THE PROBLEM:
Print each entry word for word without images.

MATERIAL FOR THIS TASK:
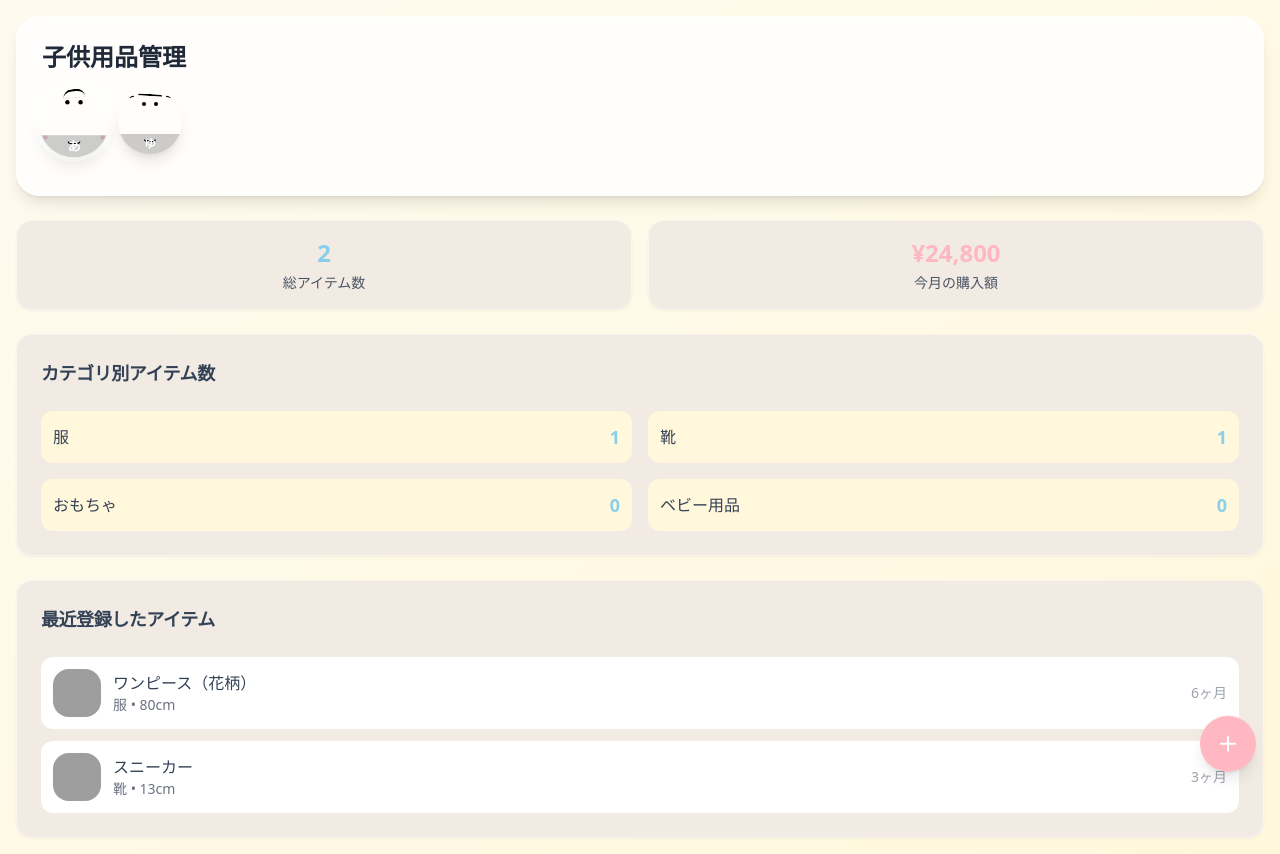
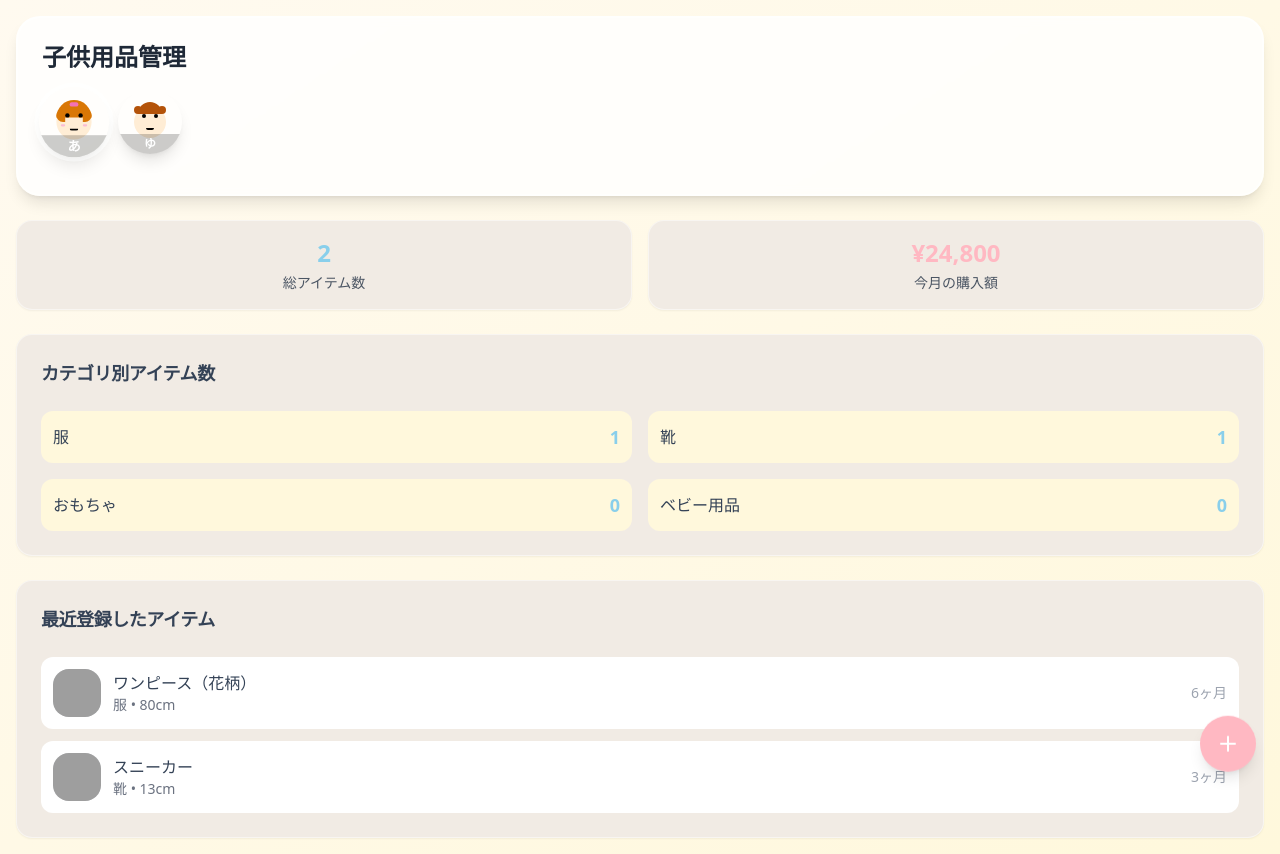
Before and after one commit to flumany/child-item-management, a React (Vite) app: page / in a window 1280 px wide. Built offline with nearby package versions, Linux system fonts and the light colour scheme; grey boxes are pictures that could not be loaded.

Commit message:
Refactor: Replace child icons with new designs
Replaced the existing child icon designs with new, non-distorted illustrations for both boys and girls.

```diff
--- a/src/components/ChildIcon.tsx
+++ b/src/components/ChildIcon.tsx
@@ -26,51 +26,50 @@ const ChildIcon: React.FC<ChildIconProps> = ({
 
   const colorClass = `bg-child-${childId}`;
 
-  // シンプルな手描き風キャラクター
+  // 可愛いバランスの取れた子どもキャラクター
   const getChildIllustration = () => {
     if (gender === 'boy') {
       return (
         <div className="relative w-full h-full flex items-center justify-center">
-          {/* 基本の顔 */}
-          <div className="w-full h-full rounded-full flex items-center justify-center relative">
-            {/* 髪の毛（上部の線） */}
-            <div className="absolute top-1 w-6 h-1 border-t-2 border-black rounded-full transform rotate-3"></div>
-            <div className="absolute top-1.5 left-2 w-2 h-0.5 border-t-2 border-black rounded-full transform -rotate-12"></div>
-            <div className="absolute top-1.5 right-2 w-2 h-0.5 border-t-2 border-black rounded-full transform rotate-12"></div>
+          {/* 顔のベース */}
+          <div className="w-8 h-8 bg-orange-100 rounded-full relative">
+            {/* 髪の毛 */}
+            <div className="absolute -top-1 left-1 right-1 h-3 bg-amber-700 rounded-t-full"></div>
+            <div className="absolute top-0 left-0 w-2 h-2 bg-amber-700 rounded-full"></div>
+            <div className="absolute top-0 right-0 w-2 h-2 bg-amber-700 rounded-full"></div>
 
             {/* 目 */}
-            <div className="absolute top-3 flex space-x-2">
-              <div className="w-1 h-1 bg-black rounded-full"></div>
-              <div className="w-1 h-1 bg-black rounded-full"></div>
-            </div>
+            <div className="absolute top-2 left-2 w-1 h-1 bg-black rounded-full"></div>
+            <div className="absolute top-2 right-2 w-1 h-1 bg-black rounded-full"></div>
 
             {/* 笑顔の口 */}
-            <div className="absolute bottom-3 w-3 h-1.5 border-b-2 border-black rounded-full"></div>
+            <div className="absolute bottom-2 left-1/2 transform -translate-x-1/2 w-2 h-1 border-b-2 border-black rounded-full"></div>
           </div>
         </div>
       );
     } else {
       return (
         <div className="relative w-full h-full flex items-center justify-center">
-          {/* 基本の顔 */}
-          <div className="w-full h-full rounded-full flex items-center justify-center relative">
-            {/* 髪の毛（女の子用、カールした線） */}
-            <div className="absolute top-0.5 w-5 h-2 border-t-2 border-black rounded-t-full transform -rotate-6"></div>
-            <div className="absolute top-1 left-1 w-2 h-2 border-l-2 border-black rounded-full transform rotate-45"></div>
-            <div className="absolute top-1 right-1 w-2 h-2 border-r-2 border-black rounded-full transform -rotate-45"></div>
+          {/* 顔のベース */}
+          <div className="w-8 h-8 bg-orange-100 rounded-full relative">
+            {/* 髪の毛（女の子用） */}
+            <div className="absolute -top-1 left-0 right-0 h-4 bg-amber-600 rounded-t-full"></div>
+            <div className="absolute top-1 left-0 w-2 h-3 bg-amber-600 rounded-l-full"></div>
+            <div className="absolute top-1 right-0 w-2 h-3 bg-amber-600 rounded-r-full"></div>
 
-            {/* 目（少し優しい表情） */}
-            <div className="absolute top-3 flex space-x-2">
-              <div className="w-1 h-1 bg-black rounded-full"></div>
-              <div className="w-1 h-1 bg-black rounded-full"></div>
-            </div>
+            {/* 目 */}
+            <div className="absolute top-2 left-2 w-1 h-1 bg-black rounded-full"></div>
+            <div className="absolute top-2 right-2 w-1 h-1 bg-black rounded-full"></div>
 
             {/* 笑顔の口 */}
-            <div className="absolute bottom-3 w-3 h-1.5 border-b-2 border-black rounded-full"></div>
+            <div className="absolute bottom-2 left-1/2 transform -translate-x-1/2 w-2 h-1 border-b-2 border-black rounded-full"></div>
 
             {/* ほっぺの赤み */}
-            <div className="absolute bottom-4 left-1 w-1 h-1 bg-pink-300 rounded-full opacity-60"></div>
-            <div className="absolute bottom-4 right-1 w-1 h-1 bg-pink-300 rounded-full opacity-60"></div>
+            <div className="absolute bottom-3 left-1 w-1 h-0.5 bg-pink-300 rounded-full opacity-70"></div>
+            <div className="absolute bottom-3 right-1 w-1 h-0.5 bg-pink-300 rounded-full opacity-70"></div>
+
+            {/* リボン */}
+            <div className="absolute -top-0.5 left-1/2 transform -translate-x-1/2 w-2 h-1 bg-pink-400 rounded-sm"></div>
           </div>
         </div>
       );
```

RESPONSE TO THE TASK:
Before and after one commit to flumany/child-item-management, a React (Vite) app: page / in a window 1280 px wide. Built offline with nearby package versions, Linux system fonts and the light colour scheme; grey boxes are pictures that could not be loaded.

Commit message:
Refactor: Replace child icons with new designs
Replaced the existing child icon designs with new, non-distorted illustrations for both boys and girls.

```diff
--- a/src/components/ChildIcon.tsx
+++ b/src/components/ChildIcon.tsx
@@ -26,51 +26,50 @@ const ChildIcon: React.FC<ChildIconProps> = ({
 
   const colorClass = `bg-child-${childId}`;
 
-  // シンプルな手描き風キャラクター
+  // 可愛いバランスの取れた子どもキャラクター
   const getChildIllustration = () => {
     if (gender === 'boy') {
       return (
         <div className="relative w-full h-full flex items-center justify-center">
-          {/* 基本の顔 */}
-          <div className="w-full h-full rounded-full flex items-center justify-center relative">
-            {/* 髪の毛（上部の線） */}
-            <div className="absolute top-1 w-6 h-1 border-t-2 border-black rounded-full transform rotate-3"></div>
-            <div className="absolute top-1.5 left-2 w-2 h-0.5 border-t-2 border-black rounded-full transform -rotate-12"></div>
-            <div className="absolute top-1.5 right-2 w-2 h-0.5 border-t-2 border-black rounded-full transform rotate-12"></div>
+          {/* 顔のベース */}
+          <div className="w-8 h-8 bg-orange-100 rounded-full relative">
+            {/* 髪の毛 */}
+            <div className="absolute -top-1 left-1 right-1 h-3 bg-amber-700 rounded-t-full"></div>
+            <div className="absolute top-0 left-0 w-2 h-2 bg-amber-700 rounded-full"></div>
+            <div className="absolute top-0 right-0 w-2 h-2 bg-amber-700 rounded-full"></div>
 
             {/* 目 */}
-            <div className="absolute top-3 flex space-x-2">
-              <div className="w-1 h-1 bg-black rounded-full"></div>
-              <div className="w-1 h-1 bg-black rounded-full"></div>
-            </div>
+            <div className="absolute top-2 left-2 w-1 h-1 bg-black rounded-full"></div>
+            <div className="absolute top-2 right-2 w-1 h-1 bg-black rounded-full"></div>
 
             {/* 笑顔の口 */}
-            <div className="absolute bottom-3 w-3 h-1.5 border-b-2 border-black rounded-full"></div>
+            <div className="absolute bottom-2 left-1/2 transform -translate-x-1/2 w-2 h-1 border-b-2 border-black rounded-full"></div>
           </div>
         </div>
       );
     } else {
       return (
         <div className="relative w-full h-full flex items-center justify-center">
-          {/* 基本の顔 */}
-          <div className="w-full h-full rounded-full flex items-center justify-center relative">
-            {/* 髪の毛（女の子用、カールした線） */}
-            <div className="absolute top-0.5 w-5 h-2 border-t-2 border-black rounded-t-full transform -rotate-6"></div>
-            <div className="absolute top-1 left-1 w-2 h-2 border-l-2 border-black rounded-full transform rotate-45"></div>
-            <div className="absolute top-1 right-1 w-2 h-2 border-r-2 border-black rounded-full transform -rotate-45"></div>
+          {/* 顔のベース */}
+          <div className="w-8 h-8 bg-orange-100 rounded-full relative">
+            {/* 髪の毛（女の子用） */}
+            <div className="absolute -top-1 left-0 right-0 h-4 bg-amber-600 rounded-t-full"></div>
+            <div className="absolute top-1 left-0 w-2 h-3 bg-amber-600 rounded-l-full"></div>
+            <div className="absolute top-1 right-0 w-2 h-3 bg-amber-600 rounded-r-full"></div>
 
-            {/* 目（少し優しい表情） */}
-            <div className="absolute top-3 flex space-x-2">
-              <div className="w-1 h-1 bg-black rounded-full"></div>
-              <div className="w-1 h-1 bg-black rounded-full"></div>
-            </div>
+            {/* 目 */}
+            <div className="absolute top-2 left-2 w-1 h-1 bg-black rounded-full"></div>
+            <div className="absolute top-2 right-2 w-1 h-1 bg-black rounded-full"></div>
 
             {/* 笑顔の口 */}
-            <div className="absolute bottom-3 w-3 h-1.5 border-b-2 border-black rounded-full"></div>
+            <div className="absolute bottom-2 left-1/2 transform -translate-x-1/2 w-2 h-1 border-b-2 border-black rounded-full"></div>
 
             {/* ほっぺの赤み */}
-            <div className="absolute bottom-4 left-1 w-1 h-1 bg-pink-300 rounded-full opacity-60"></div>
-            <div className="absolute bottom-4 right-1 w-1 h-1 bg-pink-300 rounded-full opacity-60"></div>
+            <div className="absolute bottom-3 left-1 w-1 h-0.5 bg-pink-300 rounded-full opacity-70"></div>
+            <div className="absolute bottom-3 right-1 w-1 h-0.5 bg-pink-300 rounded-full opacity-70"></div>
+
+            {/* リボン */}
+            <div className="absolute -top-0.5 left-1/2 transform -translate-x-1/2 w-2 h-1 bg-pink-400 rounded-sm"></div>
           </div>
         </div>
       );
```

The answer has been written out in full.